(Web page edit records)
• • • •

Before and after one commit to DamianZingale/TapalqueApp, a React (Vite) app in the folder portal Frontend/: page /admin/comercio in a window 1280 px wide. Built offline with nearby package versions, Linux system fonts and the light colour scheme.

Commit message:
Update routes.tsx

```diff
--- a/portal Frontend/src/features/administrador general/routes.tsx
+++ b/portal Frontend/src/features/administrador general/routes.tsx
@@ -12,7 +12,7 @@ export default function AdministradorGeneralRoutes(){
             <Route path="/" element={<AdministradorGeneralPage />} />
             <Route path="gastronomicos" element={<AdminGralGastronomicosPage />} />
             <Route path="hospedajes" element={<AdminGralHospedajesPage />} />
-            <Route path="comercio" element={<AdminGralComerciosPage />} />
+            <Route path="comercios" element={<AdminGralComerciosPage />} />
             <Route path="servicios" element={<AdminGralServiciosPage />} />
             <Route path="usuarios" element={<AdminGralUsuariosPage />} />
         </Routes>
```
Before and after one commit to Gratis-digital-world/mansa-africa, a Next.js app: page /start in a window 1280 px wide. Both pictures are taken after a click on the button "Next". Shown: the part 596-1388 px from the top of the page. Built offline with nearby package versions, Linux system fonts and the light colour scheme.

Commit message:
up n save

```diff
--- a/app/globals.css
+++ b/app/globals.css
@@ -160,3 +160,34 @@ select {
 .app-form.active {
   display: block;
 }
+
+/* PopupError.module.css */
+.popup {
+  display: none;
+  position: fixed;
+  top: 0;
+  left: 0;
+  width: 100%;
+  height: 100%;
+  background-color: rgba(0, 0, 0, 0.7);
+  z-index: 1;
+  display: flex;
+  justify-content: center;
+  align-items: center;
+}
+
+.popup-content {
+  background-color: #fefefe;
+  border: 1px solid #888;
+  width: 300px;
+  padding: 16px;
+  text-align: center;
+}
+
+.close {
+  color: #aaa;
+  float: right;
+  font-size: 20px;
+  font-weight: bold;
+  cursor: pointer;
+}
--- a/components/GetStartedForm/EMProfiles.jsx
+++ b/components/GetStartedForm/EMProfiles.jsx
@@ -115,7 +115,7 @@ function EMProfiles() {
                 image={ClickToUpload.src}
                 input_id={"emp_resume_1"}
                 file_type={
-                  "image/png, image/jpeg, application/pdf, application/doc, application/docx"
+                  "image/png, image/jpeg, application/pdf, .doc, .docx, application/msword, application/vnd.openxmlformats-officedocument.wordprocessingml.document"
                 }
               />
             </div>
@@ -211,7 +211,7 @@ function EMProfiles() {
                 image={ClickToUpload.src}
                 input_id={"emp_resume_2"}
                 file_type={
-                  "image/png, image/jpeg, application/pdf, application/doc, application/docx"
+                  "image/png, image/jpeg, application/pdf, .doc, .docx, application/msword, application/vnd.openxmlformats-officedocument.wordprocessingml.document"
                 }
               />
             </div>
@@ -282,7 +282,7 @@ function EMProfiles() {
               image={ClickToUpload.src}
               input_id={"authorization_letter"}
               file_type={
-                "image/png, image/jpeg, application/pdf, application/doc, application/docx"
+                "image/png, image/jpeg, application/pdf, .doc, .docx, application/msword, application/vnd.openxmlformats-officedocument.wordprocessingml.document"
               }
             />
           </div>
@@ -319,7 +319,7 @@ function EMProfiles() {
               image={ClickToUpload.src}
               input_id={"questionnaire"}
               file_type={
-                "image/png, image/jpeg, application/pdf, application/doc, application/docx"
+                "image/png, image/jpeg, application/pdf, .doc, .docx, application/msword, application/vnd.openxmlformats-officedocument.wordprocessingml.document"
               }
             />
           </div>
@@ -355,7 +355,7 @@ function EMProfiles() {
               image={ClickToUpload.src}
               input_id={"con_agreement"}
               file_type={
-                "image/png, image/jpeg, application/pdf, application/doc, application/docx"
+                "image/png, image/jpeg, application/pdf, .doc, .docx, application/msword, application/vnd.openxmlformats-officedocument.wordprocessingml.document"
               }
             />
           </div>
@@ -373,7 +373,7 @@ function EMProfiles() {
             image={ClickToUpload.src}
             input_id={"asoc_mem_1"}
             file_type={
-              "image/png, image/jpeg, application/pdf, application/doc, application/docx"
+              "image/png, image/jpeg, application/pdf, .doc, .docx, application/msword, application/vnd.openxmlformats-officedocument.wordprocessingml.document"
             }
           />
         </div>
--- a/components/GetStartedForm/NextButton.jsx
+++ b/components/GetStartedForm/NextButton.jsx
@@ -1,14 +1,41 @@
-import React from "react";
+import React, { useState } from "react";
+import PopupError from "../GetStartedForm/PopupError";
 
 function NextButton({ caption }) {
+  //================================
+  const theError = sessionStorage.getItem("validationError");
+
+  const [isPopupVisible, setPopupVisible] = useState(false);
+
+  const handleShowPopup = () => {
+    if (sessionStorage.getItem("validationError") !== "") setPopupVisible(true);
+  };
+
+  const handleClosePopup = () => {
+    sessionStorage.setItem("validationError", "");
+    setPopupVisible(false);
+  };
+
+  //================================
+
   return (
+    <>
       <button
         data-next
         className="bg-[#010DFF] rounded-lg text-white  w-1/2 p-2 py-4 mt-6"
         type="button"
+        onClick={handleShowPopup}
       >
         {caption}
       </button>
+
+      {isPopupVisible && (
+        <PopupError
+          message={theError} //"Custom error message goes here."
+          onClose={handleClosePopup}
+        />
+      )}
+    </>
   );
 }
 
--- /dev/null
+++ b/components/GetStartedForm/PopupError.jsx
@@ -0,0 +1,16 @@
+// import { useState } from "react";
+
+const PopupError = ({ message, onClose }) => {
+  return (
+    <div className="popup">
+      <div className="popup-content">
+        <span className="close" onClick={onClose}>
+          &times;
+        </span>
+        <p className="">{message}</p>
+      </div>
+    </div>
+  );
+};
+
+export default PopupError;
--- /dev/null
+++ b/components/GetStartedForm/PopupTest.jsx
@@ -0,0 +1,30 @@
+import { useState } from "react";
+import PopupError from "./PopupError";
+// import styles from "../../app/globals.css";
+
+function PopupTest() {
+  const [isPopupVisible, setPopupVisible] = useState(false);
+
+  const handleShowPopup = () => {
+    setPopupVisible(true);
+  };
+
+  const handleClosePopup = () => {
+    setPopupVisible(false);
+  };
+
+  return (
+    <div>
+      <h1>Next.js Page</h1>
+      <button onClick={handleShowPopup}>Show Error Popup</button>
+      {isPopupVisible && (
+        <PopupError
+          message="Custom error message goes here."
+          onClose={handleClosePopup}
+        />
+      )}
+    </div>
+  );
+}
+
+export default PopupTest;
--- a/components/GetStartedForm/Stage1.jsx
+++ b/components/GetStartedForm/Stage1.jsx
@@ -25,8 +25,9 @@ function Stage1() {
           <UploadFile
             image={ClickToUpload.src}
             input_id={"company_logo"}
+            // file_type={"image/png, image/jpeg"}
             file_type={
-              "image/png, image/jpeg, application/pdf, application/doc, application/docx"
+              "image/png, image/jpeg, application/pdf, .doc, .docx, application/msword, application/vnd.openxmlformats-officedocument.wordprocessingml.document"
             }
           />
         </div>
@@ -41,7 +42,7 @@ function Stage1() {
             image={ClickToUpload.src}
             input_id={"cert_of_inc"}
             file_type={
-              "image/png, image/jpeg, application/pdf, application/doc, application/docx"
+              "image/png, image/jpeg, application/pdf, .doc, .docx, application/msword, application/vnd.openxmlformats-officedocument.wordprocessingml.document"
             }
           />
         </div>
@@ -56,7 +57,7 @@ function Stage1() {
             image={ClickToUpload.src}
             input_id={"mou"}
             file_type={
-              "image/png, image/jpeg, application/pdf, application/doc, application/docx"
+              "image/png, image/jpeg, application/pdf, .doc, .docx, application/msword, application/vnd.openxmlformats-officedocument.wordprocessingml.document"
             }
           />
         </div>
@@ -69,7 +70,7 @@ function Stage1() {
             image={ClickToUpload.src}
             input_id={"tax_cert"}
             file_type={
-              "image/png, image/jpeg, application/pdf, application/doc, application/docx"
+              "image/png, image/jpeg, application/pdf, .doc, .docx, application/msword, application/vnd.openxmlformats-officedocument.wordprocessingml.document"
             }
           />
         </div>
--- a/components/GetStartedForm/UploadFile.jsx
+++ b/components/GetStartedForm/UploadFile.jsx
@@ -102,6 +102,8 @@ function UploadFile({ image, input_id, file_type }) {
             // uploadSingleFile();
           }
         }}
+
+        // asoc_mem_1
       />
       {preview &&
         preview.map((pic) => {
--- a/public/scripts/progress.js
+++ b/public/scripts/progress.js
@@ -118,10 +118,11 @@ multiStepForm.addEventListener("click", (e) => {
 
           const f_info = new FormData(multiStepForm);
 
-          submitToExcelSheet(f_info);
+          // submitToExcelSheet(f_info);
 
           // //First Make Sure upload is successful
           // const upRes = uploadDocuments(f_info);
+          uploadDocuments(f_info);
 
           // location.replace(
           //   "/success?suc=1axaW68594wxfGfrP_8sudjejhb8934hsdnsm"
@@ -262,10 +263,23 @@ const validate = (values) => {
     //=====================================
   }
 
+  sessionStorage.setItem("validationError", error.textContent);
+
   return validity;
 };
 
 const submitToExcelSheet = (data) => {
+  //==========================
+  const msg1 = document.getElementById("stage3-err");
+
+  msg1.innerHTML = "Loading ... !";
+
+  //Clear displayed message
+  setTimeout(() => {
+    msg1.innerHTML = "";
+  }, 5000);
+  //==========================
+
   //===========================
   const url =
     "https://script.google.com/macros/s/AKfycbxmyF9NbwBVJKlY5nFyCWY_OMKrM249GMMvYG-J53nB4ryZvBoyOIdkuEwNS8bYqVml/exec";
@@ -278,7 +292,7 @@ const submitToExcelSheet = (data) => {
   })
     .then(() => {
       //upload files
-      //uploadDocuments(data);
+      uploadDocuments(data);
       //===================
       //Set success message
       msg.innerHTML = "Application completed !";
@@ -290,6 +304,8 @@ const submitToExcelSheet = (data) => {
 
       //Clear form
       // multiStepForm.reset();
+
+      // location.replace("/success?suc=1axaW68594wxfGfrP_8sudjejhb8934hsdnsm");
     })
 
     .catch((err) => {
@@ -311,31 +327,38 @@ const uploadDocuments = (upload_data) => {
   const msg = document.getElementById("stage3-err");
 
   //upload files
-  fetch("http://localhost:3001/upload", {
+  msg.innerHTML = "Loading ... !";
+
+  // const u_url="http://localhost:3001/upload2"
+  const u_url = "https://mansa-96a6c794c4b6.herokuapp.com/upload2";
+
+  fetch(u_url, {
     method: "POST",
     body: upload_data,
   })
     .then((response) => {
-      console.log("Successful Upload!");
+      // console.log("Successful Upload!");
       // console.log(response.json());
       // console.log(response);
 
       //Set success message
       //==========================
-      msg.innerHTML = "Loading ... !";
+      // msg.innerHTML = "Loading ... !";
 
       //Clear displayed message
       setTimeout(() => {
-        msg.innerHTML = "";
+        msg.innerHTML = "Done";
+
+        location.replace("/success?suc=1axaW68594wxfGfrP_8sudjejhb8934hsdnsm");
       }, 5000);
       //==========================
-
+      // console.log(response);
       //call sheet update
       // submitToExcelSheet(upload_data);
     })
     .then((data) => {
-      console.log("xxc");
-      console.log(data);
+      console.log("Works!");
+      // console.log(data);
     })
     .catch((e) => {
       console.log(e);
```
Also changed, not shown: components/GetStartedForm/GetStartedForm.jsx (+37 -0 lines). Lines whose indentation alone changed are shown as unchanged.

• • • •

Your goal: Scan the data for lines containing "system" and copy all of them.

Completed task:
Before and after one commit to DamianZingale/TapalqueApp, a React (Vite) app in the folder portal Frontend/: page /admin/comercio in a window 1280 px wide. Built offline with nearby package versions, Linux system fonts and the light colour scheme.
Before and after one commit to Gratis-digital-world/mansa-africa, a Next.js app: page /start in a window 1280 px wide. Both pictures are taken after a click on the button "Next". Shown: the part 596-1388 px from the top of the page. Built offline with nearby package versions, Linux system fonts and the light colour scheme.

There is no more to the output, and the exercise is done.